Pity the poor Lizard canary, a victim of the fleeting beauty of youth. From October to July the Lizard is a real dandy, exquisitely patterned, beautifully presented, and then . . . the glory fades and the precision is lost . . . it becomes an over-year! Over the course of a few weeks it exits the limelight and disappears into the twilight. It seems so unfair – but is it?
You will regularly see comments in articles about the Lizard canary on the lines of ‘the Lizard doesn’t have a large following because it is only a one year show bird’. I think that is nonsense. The Lizard’s transient beauty is part of its attraction; like a rose, you have to appreciate it while it is in bloom. It is good for competition too. No matter how good a bird that someone may have bred one year, everybody starts afresh the next. We don’t suffer the stifling effect of a super bird that hogs the prizes for a number of years, as can happen in some branches of the hobby.
Britain is one of the few countries that provides classes for over-year birds. The classes tend to be small and uninspiring, but occasionally you do come across an exceptional bird that can compete with the youngsters. It is a major challenge: not only must they retain the quality of their markings, but also the darkness of their wings and tail. I can think of a couple that went on to win Best Lizard at All-Lizard shows. It says something about the quality of these birds that I can still visualise them now.
The most obvious problem that over-year Lizards encounter is the loss of black in the wing and tail feathers. These are not shed during the first moult, but they make up for it the following year by growing white tips which stand out against the black vanes. The degree of white varies: some may have only the faintest trace, others a large splash. Some birds become grizzled; others develop a pale band across the wings, or lightness at the root of the tail. I am wary of such birds. Most breeders prefer to see a minimal loss of black because it indicates ‘sound’ stock, but we need to remember that the loss of black at the extremities of a Lizard’s feathers is an inherent feature of the breed; it is the factor that creates spangles, lacings and well-defined rowings. White tips may be unattractive, but they are not a fault if kept within limits.
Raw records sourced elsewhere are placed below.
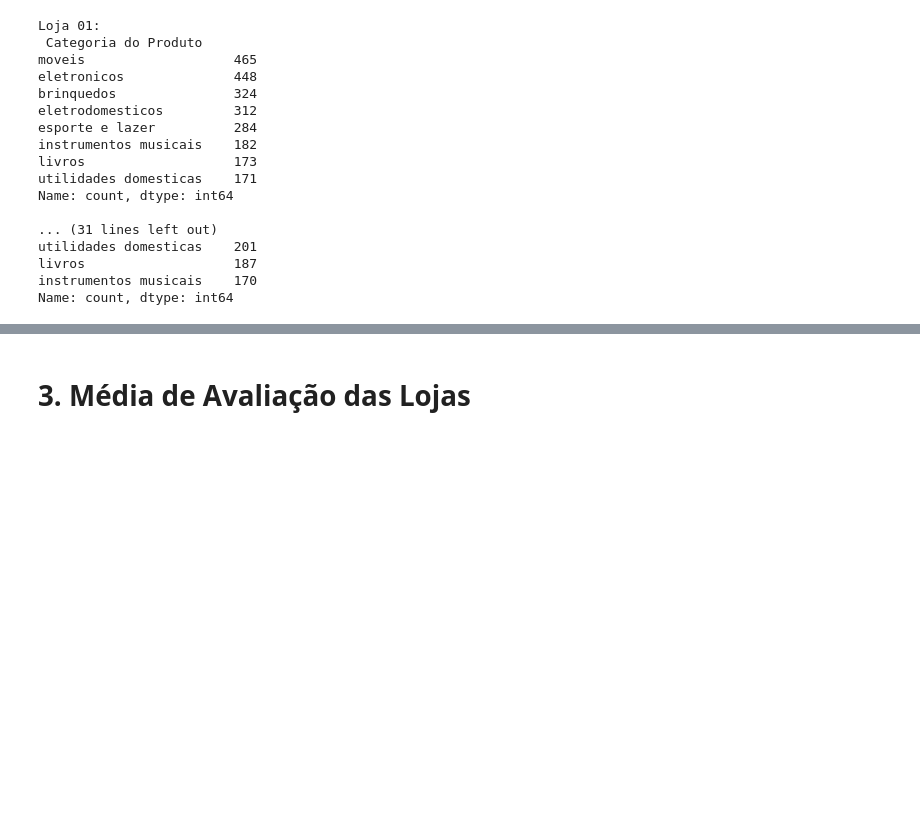
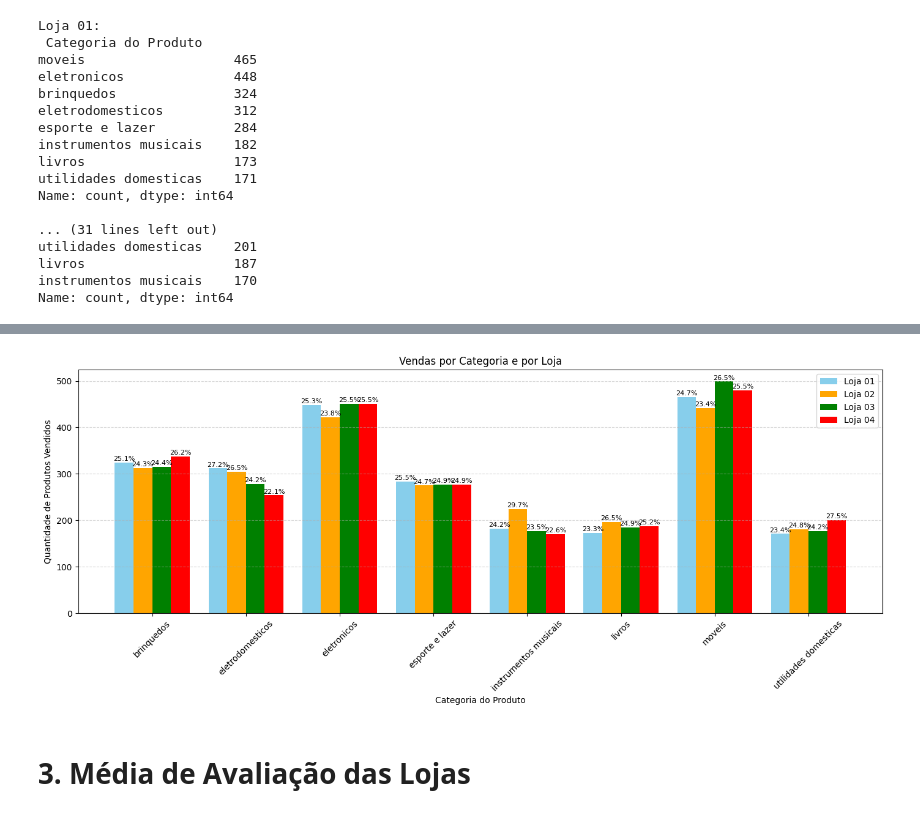
Before and after one commit to ElsCorporation/ChallengeAlluraStore, a Jupyter notebook: AluraStoreBrEdinhoLima.ipynb, the cells around one changed output, grey strips where cells are left out. Saved outputs shown, nothing was run; the diff lists cells and outputs as text; code cells hidden in the pictures; blank space fills up the shorter version.

```diff
--- a/AluraStoreBrEdinhoLima.ipynb
+++ b/AluraStoreBrEdinhoLima.ipynb
@@ -72,3 +143,49 @@ Name: count, dtype: int64
+# %%
+categorias = df.index
+n_categorias = len(categorias)
+x = np.arange(n_categorias)  # base para o eixo x
+largura = 0.2  # largura de cada barra
+
+# Ajustar o tamanho da figura para mais clareza
+fig, ax = plt.subplots(figsize=(14, 6))
+
+# Criar as barras separadas
+b1 = ax.bar(x - 1.5*largura, df['Loja 01'], width=largura, label='Loja 01', color='skyblue')
+b2 = ax.bar(x - 0.5*largura, df['Loja 02'], width=largura, label='Loja 02', color='orange')
+b3 = ax.bar(x + 0.5*largura, df['Loja 03'], width=largura, label='Loja 03', color='green')
+b4 = ax.bar(x + 1.5*largura, df['Loja 04'], width=largura, label='Loja 04', color='red')
+
+# Cálculo do total de vendas por categoria
+total_por_categoria = df.sum(axis=1).values
+
+# Função para adicionar rótulos de porcentagem no topo de cada barra
+def adicionar_porcentagens(barras, total_por_categoria):
+    for i, bar in enumerate(barras):
+        altura = bar.get_height()
+        if total_por_categoria[i] > 0:
+            porcentagem = (altura / total_por_categoria[i]) * 100
+            ax.text(bar.get_x() + bar.get_width()/2, altura + 1,
+                    f'{porcentagem:.1f}%', ha='center', va='bottom', fontsize=8)
+
+# Adiciona as porcentagens em cada barra
+adicionar_porcentagens(b1, total_por_categoria)
+adicionar_porcentagens(b2, total_por_categoria)
+adicionar_porcentagens(b3, total_por_categoria)
+adicionar_porcentagens(b4, total_por_categoria)
+
+# Configurações do gráfico
+ax.set_xlabel('Categoria do Produto')
+ax.set_ylabel('Quantidade de Produtos Vendidos')
+ax.set_title('Vendas por Categoria e por Loja')
+ax.set_xticks(x)
+ax.set_xticklabels(categorias, rotation=45)
+ax.legend()
+ax.grid(axis='y', linestyle='--', alpha=0.5)
+
+plt.tight_layout()
+plt.show()
+# %% [output]
+[figure, added]
 # %% [markdown]
 # 3. Média de Avaliação das Lojas
 # %%
```
Also changed, not shown: parts of 4 cells of this notebook.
The deterioration in over-year birds is not limited to the flights and tail. There tends to be a general reduction in the clarity of the spangles and a reduction in the intensity of the rowings; feather quality tends to become coarser; the legs get lighter (particularly in hens), but the beaks become darker. In extreme old age, you will find a significant loss of melanin in some feathers; the equivalent of grey or white hair in humans. That has no effect on a bird’s genetic value, and an old bird will still produce good youngsters if it is pre-potent for quality. Keith Knighton produced the Best Lizard at the 1993 National Exhibition from a hen that was six years old.
In order to illustrate the changes in the Lizard’s phenotype, I have selected a series of photographs showing the same individuals as youngsters and as over-years. Click on the images if you want to see the photos at a larger scale.
We’ll start with a clear cap gold male. You can see the white tips to wings and tail; the reduction in the clarity of the spangles; and he’s bulked up, as over-years often do. He’s holding up well for a bird that is now in his fourth year.
Here is a one year old non cap silver male. He has retained a lot of his show quality, with remarkably little deterioration throughout.
Now a one year old clear cap gold female. Her spangles show very little deterioration. She shows typical loss of melanin to the wing tips, but very little to the tail feathers.
We’ll complete the set with a broken cap silver female. She has retained her spangling quite well, and the loss of black in the wings and tail is minor. Above average for a Lizard canary now in her third year.
Finally a reminder that when it comes to over-year Lizards, you should not judge a bird by its appearance, but by its value to your stud: its pedigree; its qualities when it was in its prime; and most important of all, its performance in the breeding cage. If it is capable of breeding good Lizards it should be regarded not as an over-year, but as an every-year bird.
5 thoughts on “Lizard canary basics, part 8: over-year birds”
Huw, an excellent article again.
I think that for a newcomer like me to the hobby this website is probably the most interesting and informative site there is.
Sorry, should be Lane not Kane.
I think all the over year birds still look good. I would be more than happy to have any of them to breed from.
The question is why some lizards are not so affected than others ?
Have you ever thought of a diluting factor that could be found in simple or double factor and having a recessive transmission/heredity.
There is one that no one ever speaks of : that is the “grizzle” factor that was present in the old days mainly in norwich and lancashire crested birds. The colour of the crest when the chicks are born (either black or cinnamon) loses all or almost all its melanin after the juvenile molt leaving a salt and pepper look and is completely lipo colour thereafter.
Nowadays, we can still find this trait in german crested canaries as well as in the warwick.
Those birds are lipo with a melanine crest only but just imagine what that trait would show in melanine self birds ?
I am preparing more examples, including a photo of a grizzle.